Jesus then extends three surprising gifts to those who believe. First, Jesus gives peace. He imparts it, he does not just wish it — “Peace to you.” Not “May peace be with you,” but Peace to you: my peace. Not as the world gives, but peace as I give it and no one can take away.
Secondly, he shows the disciples his wounds — they see and believe. It’s a surprise, although we have grown so used to it we don’t realize that at first. For this is the only reference in scripture to the nails with which Jesus was crucified and the wound made by the soldier’s spear [John 19:34]. And when they believe it is truly he, Jesus commands his disciples to continue his mission, the work he was given by the Father.
But there is more to come: the third gift, his own Spirit, which he breathes on them. With the Holy Spirit comes the power, the authority, the charge to forgive sins — which was the work that Jesus came to do. Forgiveness is the sign of the Spirit of Jesus at work in the community. It is what God’s mercy – and ours – is all about. Where forgiveness is found, we can be sure the Spirit of Christ is present. Where it is missing, that Spirit has fled. St. Paul lays it out plainly in his letter to the Christians in the small Greek town of Colossae:

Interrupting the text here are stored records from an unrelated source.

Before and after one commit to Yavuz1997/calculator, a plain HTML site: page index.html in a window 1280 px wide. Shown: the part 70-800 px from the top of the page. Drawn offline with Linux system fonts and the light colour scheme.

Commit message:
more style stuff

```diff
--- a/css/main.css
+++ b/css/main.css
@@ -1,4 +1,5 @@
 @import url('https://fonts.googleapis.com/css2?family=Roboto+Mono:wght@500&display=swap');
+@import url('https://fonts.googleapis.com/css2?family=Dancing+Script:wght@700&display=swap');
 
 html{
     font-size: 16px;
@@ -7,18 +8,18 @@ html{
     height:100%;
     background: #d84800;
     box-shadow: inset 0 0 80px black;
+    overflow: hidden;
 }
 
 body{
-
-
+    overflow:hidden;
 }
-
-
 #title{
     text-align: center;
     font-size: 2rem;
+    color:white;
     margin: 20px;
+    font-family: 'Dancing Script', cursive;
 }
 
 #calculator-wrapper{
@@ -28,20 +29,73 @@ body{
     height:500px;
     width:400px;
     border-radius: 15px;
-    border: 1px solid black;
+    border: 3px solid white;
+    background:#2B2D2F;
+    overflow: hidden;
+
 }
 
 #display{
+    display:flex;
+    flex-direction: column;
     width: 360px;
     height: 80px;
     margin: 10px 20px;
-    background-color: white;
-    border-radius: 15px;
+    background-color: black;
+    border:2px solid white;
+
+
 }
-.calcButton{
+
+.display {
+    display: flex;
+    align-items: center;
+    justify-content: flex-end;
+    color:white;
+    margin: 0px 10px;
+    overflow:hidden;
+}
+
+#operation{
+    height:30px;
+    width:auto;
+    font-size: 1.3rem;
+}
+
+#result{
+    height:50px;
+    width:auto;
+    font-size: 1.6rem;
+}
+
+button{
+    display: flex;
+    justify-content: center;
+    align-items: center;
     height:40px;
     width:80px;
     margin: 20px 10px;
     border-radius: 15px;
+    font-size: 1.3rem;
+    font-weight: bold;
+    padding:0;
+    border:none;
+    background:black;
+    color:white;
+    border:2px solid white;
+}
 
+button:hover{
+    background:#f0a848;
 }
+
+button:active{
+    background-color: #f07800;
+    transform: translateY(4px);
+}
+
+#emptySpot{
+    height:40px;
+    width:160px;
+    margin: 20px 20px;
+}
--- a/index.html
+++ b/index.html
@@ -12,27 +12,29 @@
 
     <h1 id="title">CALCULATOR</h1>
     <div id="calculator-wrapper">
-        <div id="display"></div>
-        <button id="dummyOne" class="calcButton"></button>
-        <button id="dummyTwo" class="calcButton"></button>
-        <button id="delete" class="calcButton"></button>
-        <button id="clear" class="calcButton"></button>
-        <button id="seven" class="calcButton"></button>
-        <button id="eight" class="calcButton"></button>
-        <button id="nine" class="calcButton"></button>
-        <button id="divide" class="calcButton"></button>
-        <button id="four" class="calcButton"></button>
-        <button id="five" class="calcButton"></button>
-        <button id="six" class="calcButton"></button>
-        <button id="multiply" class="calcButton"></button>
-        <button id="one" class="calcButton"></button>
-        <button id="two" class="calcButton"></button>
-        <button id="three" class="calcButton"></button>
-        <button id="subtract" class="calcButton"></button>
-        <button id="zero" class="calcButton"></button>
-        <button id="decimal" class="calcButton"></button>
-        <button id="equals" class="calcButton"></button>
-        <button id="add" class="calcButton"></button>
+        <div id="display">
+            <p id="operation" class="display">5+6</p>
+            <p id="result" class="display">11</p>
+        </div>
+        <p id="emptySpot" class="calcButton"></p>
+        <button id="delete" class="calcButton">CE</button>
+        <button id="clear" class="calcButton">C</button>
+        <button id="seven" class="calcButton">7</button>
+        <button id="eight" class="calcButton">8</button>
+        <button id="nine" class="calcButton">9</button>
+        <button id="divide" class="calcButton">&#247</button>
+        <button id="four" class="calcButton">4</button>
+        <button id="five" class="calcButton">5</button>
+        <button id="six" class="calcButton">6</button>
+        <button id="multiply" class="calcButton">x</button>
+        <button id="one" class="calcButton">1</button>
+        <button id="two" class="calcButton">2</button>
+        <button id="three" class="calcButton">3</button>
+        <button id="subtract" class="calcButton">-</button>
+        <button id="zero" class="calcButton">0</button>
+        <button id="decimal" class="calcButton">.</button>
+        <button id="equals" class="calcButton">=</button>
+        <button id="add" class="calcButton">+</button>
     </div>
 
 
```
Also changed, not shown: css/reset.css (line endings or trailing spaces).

“Because you are God’s chosen ones, holy and beloved, clothe yourselves with heartfelt mercy, with kindness, humility, meekness, and patience. Bear with one another. Forgive whatever grievances you have against one another. Forgive as the Lord has forgiven you. Above all these put on love which binds the rest together in perfect harmony” [Col. 3:12-15].
Thanks to John’s Gospel, St. Thomas the Doubtful Apostle is perhaps more than anyone else the patron saint of those called to faith today. Like Thomas we are tempted by the lure of signs and wonders, and would like to withhold faith until we have seen, touched, weighed and tasted, and if at all possible put it on our credit card. But true and lasting Faith comes through hearing the word of God with a heart open to good news. It may need to be a heart bruised and even crushed by the world’s cares and assaults, but it is a heart in which compassion, kindness, and forgiveness dwell and where the peace that only God can give has found its truest home. It is the heart of mercy.